▸ **Requirement**
Wherever the word "left" turns up in a line of the entries, copy that line.

▸ **Data to examine**
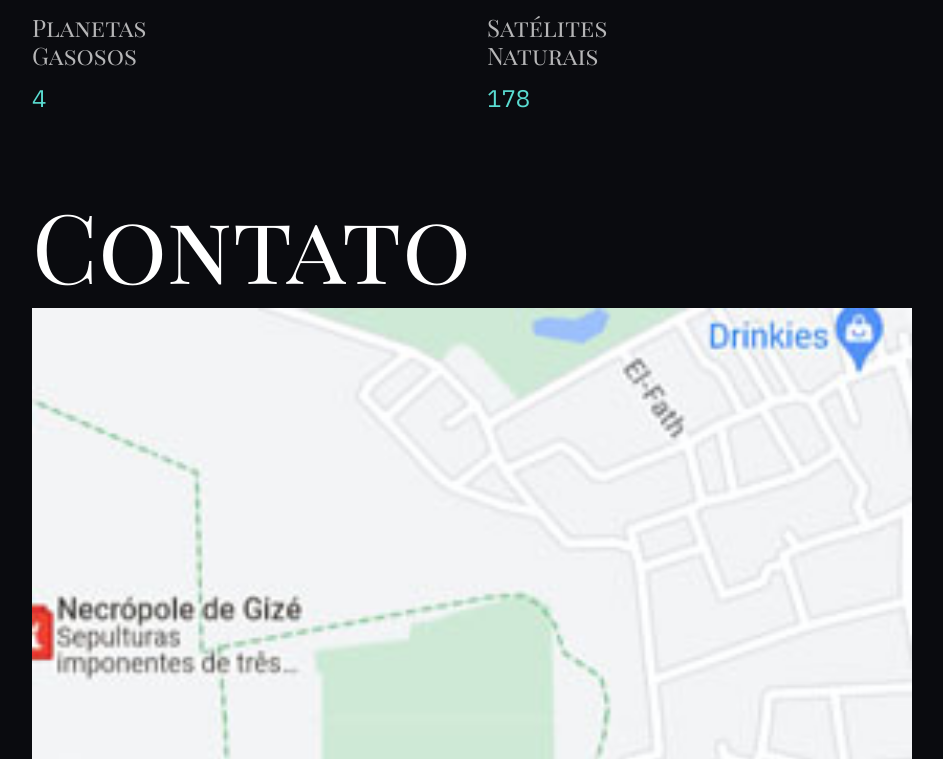
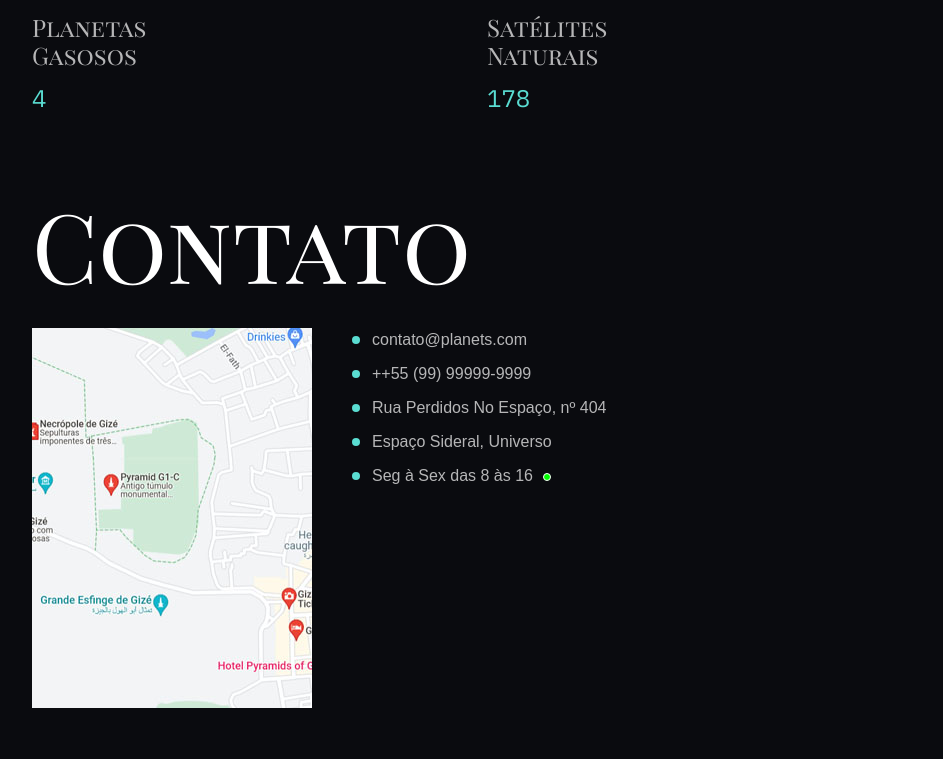
Before and after one commit to Luciana-Santos/sistema_solar, a website built with webpack: page src/index.html in a window 1280 px wide. Shown: the part 1352-2111 px from the top of the page, without its empty margins (168-1111 px from the left). After the commit the page ends 2090 px from the top, so only its background shows below. Built offline with nearby package versions, Linux system fonts and the light colour scheme; files whose address does not match are found by name.

Commit message:
estilos inicias section contato

```diff
--- /dev/null
+++ b/src/app/styles/components/_contato.scss
@@ -0,0 +1,52 @@
+@use '../utils' as *;
+
+.contato {
+  display: grid;
+  gap: 20px;
+
+  .mapa {
+    max-width: 280px;
+  }
+
+  &__info {
+
+    li {
+      position: relative;
+      padding-left: rem(20);
+      font-family: var(--ff-body);
+      margin-bottom: rem(10);
+
+      &::before {
+        content: '';
+        background: var(--cl-accent);
+        display: inline-block;
+        width: rem(8);
+        height: rem(8);
+        border-radius: 50%;
+        position: absolute;
+        top: 50%;
+        left: 0;
+        transform: translateY(-50%);
+      }
+    }
+
+    .aberto {
+
+      &::after {
+        content: '';
+        background: #00FF00;
+        // background: #FF0000;
+        display: inline-block;
+        width: rem(8);
+        height: rem(8);
+        border-radius: 50%;
+        border: 1px solid #fff;
+        margin-left: rem(10);
+      }
+    }
+  }
+
+  @include breakpoint(medium) {
+    grid-template-columns: 300px 1fr;
+  }
+}
--- a/src/app/styles/components/_index.scss
+++ b/src/app/styles/components/_index.scss
@@ -2,6 +2,6 @@
 @forward 'sobre';
 @forward 'curiosidades';
 @forward 'numeros';
-// @forward 'contato';
+@forward 'contato';
 // @forward 'footer';
 // @forward 'dropdownMenu';
```
Also changed, not shown: dist/css/styles.css, 1 other file.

▸ **Answer**
Before and after one commit to Luciana-Santos/sistema_solar, a website built with webpack: page src/index.html in a window 1280 px wide. Shown: the part 1352-2111 px from the top of the page, without its empty margins (168-1111 px from the left). After the commit the page ends 2090 px from the top, so only its background shows below. Built offline with nearby package versions, Linux system fonts and the light colour scheme; files whose address does not match are found by name.
+      padding-left: rem(20);
+        left: 0;
+        margin-left: rem(10);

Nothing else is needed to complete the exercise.